Every record that follows should be written out again without any change.

*** Opening of Supplied entries ***

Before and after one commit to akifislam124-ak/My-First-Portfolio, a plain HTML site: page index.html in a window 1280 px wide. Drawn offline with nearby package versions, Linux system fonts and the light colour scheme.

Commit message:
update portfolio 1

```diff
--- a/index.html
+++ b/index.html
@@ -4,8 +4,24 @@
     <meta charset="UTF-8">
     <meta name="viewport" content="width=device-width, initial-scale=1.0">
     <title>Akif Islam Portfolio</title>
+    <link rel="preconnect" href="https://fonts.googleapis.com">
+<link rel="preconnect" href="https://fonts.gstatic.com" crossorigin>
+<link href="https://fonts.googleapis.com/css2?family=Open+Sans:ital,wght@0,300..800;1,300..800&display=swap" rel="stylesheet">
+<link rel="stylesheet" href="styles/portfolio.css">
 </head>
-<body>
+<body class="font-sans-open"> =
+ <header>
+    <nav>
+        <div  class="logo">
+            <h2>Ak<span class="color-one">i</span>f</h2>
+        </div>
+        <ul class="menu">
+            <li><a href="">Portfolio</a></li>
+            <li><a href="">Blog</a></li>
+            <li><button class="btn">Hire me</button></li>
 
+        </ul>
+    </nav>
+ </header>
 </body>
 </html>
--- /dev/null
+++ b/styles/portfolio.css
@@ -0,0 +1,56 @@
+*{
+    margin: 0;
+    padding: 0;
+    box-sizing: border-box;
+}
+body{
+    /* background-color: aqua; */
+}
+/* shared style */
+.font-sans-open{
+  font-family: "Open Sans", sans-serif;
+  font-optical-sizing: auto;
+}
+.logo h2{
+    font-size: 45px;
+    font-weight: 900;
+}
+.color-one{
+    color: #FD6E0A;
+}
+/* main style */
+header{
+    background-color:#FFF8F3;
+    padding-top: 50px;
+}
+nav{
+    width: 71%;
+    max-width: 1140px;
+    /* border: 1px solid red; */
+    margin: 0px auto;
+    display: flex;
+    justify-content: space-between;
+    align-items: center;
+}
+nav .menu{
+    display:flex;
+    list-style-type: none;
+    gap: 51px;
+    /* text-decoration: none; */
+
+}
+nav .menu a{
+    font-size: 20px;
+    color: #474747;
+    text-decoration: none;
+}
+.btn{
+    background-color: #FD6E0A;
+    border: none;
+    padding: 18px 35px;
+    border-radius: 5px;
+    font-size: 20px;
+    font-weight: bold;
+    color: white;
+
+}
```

*** Close of Supplied entries ***

● **Response to the task**
Before and after one commit to akifislam124-ak/My-First-Portfolio, a plain HTML site: page index.html in a window 1280 px wide. Drawn offline with nearby package versions, Linux system fonts and the light colour scheme.

Commit message:
update portfolio 1

```diff
--- a/index.html
+++ b/index.html
@@ -4,8 +4,24 @@
     <meta charset="UTF-8">
     <meta name="viewport" content="width=device-width, initial-scale=1.0">
     <title>Akif Islam Portfolio</title>
+    <link rel="preconnect" href="https://fonts.googleapis.com">
+<link rel="preconnect" href="https://fonts.gstatic.com" crossorigin>
+<link href="https://fonts.googleapis.com/css2?family=Open+Sans:ital,wght@0,300..800;1,300..800&display=swap" rel="stylesheet">
+<link rel="stylesheet" href="styles/portfolio.css">
 </head>
-<body>
+<body class="font-sans-open"> =
+ <header>
+    <nav>
+        <div  class="logo">
+            <h2>Ak<span class="color-one">i</span>f</h2>
+        </div>
+        <ul class="menu">
+            <li><a href="">Portfolio</a></li>
+            <li><a href="">Blog</a></li>
+            <li><button class="btn">Hire me</button></li>
 
+        </ul>
+    </nav>
+ </header>
 </body>
 </html>
--- /dev/null
+++ b/styles/portfolio.css
@@ -0,0 +1,56 @@
+*{
+    margin: 0;
+    padding: 0;
+    box-sizing: border-box;
+}
+body{
+    /* background-color: aqua; */
+}
+/* shared style */
+.font-sans-open{
+  font-family: "Open Sans", sans-serif;
+  font-optical-sizing: auto;
+}
+.logo h2{
+    font-size: 45px;
+    font-weight: 900;
+}
+.color-one{
+    color: #FD6E0A;
+}
+/* main style */
+header{
+    background-color:#FFF8F3;
+    padding-top: 50px;
+}
+nav{
+    width: 71%;
+    max-width: 1140px;
+    /* border: 1px solid red; */
+    margin: 0px auto;
+    display: flex;
+    justify-content: space-between;
+    align-items: center;
+}
+nav .menu{
+    display:flex;
+    list-style-type: none;
+    gap: 51px;
+    /* text-decoration: none; */
+
+}
+nav .menu a{
+    font-size: 20px;
+    color: #474747;
+    text-decoration: none;
+}
+.btn{
+    background-color: #FD6E0A;
+    border: none;
+    padding: 18px 35px;
+    border-radius: 5px;
+    font-size: 20px;
+    font-weight: bold;
+    color: white;
+
+}
```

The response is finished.